PROBLEM DESCRIPTION - Restate the entries below word for word, omitting nothing.
::: SUPPLIED RECORDS :::
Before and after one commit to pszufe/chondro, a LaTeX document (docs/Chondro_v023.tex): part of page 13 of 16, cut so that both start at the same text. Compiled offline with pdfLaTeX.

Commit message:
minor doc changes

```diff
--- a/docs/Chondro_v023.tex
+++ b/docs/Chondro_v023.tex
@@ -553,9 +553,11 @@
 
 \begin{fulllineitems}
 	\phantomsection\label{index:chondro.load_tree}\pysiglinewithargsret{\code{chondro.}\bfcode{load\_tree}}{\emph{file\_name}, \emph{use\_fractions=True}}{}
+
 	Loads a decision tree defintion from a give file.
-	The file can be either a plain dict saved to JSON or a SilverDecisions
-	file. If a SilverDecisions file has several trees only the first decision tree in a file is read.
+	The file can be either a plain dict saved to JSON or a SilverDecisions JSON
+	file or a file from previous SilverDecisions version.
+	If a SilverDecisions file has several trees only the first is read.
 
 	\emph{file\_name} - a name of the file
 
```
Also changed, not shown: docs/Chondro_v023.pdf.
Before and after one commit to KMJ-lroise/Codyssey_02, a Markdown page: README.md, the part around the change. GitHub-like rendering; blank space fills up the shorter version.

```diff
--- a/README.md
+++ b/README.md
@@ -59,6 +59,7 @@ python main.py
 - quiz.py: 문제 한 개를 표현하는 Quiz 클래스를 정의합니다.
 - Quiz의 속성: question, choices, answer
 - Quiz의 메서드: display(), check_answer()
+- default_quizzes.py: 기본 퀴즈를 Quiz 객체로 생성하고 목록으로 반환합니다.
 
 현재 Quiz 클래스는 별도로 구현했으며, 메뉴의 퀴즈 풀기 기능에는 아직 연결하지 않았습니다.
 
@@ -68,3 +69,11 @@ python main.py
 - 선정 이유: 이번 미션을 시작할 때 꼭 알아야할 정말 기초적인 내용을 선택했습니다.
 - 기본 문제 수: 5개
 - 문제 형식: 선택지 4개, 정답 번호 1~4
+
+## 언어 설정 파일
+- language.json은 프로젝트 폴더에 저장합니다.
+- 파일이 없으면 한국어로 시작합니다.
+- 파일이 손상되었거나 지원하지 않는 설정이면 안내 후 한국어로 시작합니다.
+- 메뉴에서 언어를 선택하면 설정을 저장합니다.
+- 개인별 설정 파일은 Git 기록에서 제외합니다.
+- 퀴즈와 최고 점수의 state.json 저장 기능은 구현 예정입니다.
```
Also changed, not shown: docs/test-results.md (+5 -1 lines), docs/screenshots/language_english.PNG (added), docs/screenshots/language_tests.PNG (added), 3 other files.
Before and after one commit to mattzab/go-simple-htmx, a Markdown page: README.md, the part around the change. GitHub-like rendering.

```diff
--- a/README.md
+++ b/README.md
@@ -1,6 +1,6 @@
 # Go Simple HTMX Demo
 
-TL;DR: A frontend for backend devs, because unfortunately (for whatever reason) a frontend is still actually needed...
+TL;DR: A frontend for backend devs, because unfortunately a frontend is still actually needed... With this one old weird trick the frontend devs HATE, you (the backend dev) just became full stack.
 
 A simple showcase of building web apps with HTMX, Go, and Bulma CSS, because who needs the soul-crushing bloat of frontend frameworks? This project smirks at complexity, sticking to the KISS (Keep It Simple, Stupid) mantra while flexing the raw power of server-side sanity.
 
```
:::
THE COMPLETED TASK -
Before and after one commit to pszufe/chondro, a LaTeX document (docs/Chondro_v023.tex): part of page 13 of 16, cut so that both start at the same text. Compiled offline with pdfLaTeX.

Commit message:
minor doc changes

```diff
--- a/docs/Chondro_v023.tex
+++ b/docs/Chondro_v023.tex
@@ -553,9 +553,11 @@
 
 \begin{fulllineitems}
 	\phantomsection\label{index:chondro.load_tree}\pysiglinewithargsret{\code{chondro.}\bfcode{load\_tree}}{\emph{file\_name}, \emph{use\_fractions=True}}{}
+
 	Loads a decision tree defintion from a give file.
-	The file can be either a plain dict saved to JSON or a SilverDecisions
-	file. If a SilverDecisions file has several trees only the first decision tree in a file is read.
+	The file can be either a plain dict saved to JSON or a SilverDecisions JSON
+	file or a file from previous SilverDecisions version.
+	If a SilverDecisions file has several trees only the first is read.
 
 	\emph{file\_name} - a name of the file
 
```
Also changed, not shown: docs/Chondro_v023.pdf.
Before and after one commit to KMJ-lroise/Codyssey_02, a Markdown page: README.md, the part around the change. GitHub-like rendering; blank space fills up the shorter version.

```diff
--- a/README.md
+++ b/README.md
@@ -59,6 +59,7 @@ python main.py
 - quiz.py: 문제 한 개를 표현하는 Quiz 클래스를 정의합니다.
 - Quiz의 속성: question, choices, answer
 - Quiz의 메서드: display(), check_answer()
+- default_quizzes.py: 기본 퀴즈를 Quiz 객체로 생성하고 목록으로 반환합니다.
 
 현재 Quiz 클래스는 별도로 구현했으며, 메뉴의 퀴즈 풀기 기능에는 아직 연결하지 않았습니다.
 
@@ -68,3 +69,11 @@ python main.py
 - 선정 이유: 이번 미션을 시작할 때 꼭 알아야할 정말 기초적인 내용을 선택했습니다.
 - 기본 문제 수: 5개
 - 문제 형식: 선택지 4개, 정답 번호 1~4
+
+## 언어 설정 파일
+- language.json은 프로젝트 폴더에 저장합니다.
+- 파일이 없으면 한국어로 시작합니다.
+- 파일이 손상되었거나 지원하지 않는 설정이면 안내 후 한국어로 시작합니다.
+- 메뉴에서 언어를 선택하면 설정을 저장합니다.
+- 개인별 설정 파일은 Git 기록에서 제외합니다.
+- 퀴즈와 최고 점수의 state.json 저장 기능은 구현 예정입니다.
```
Also changed, not shown: docs/test-results.md (+5 -1 lines), docs/screenshots/language_english.PNG (added), docs/screenshots/language_tests.PNG (added), 3 other files.
Before and after one commit to mattzab/go-simple-htmx, a Markdown page: README.md, the part around the change. GitHub-like rendering.

```diff
--- a/README.md
+++ b/README.md
@@ -1,6 +1,6 @@
 # Go Simple HTMX Demo
 
-TL;DR: A frontend for backend devs, because unfortunately (for whatever reason) a frontend is still actually needed...
+TL;DR: A frontend for backend devs, because unfortunately a frontend is still actually needed... With this one old weird trick the frontend devs HATE, you (the backend dev) just became full stack.
 
 A simple showcase of building web apps with HTMX, Go, and Bulma CSS, because who needs the soul-crushing bloat of frontend frameworks? This project smirks at complexity, sticking to the KISS (Keep It Simple, Stupid) mantra while flexing the raw power of server-side sanity.
 
```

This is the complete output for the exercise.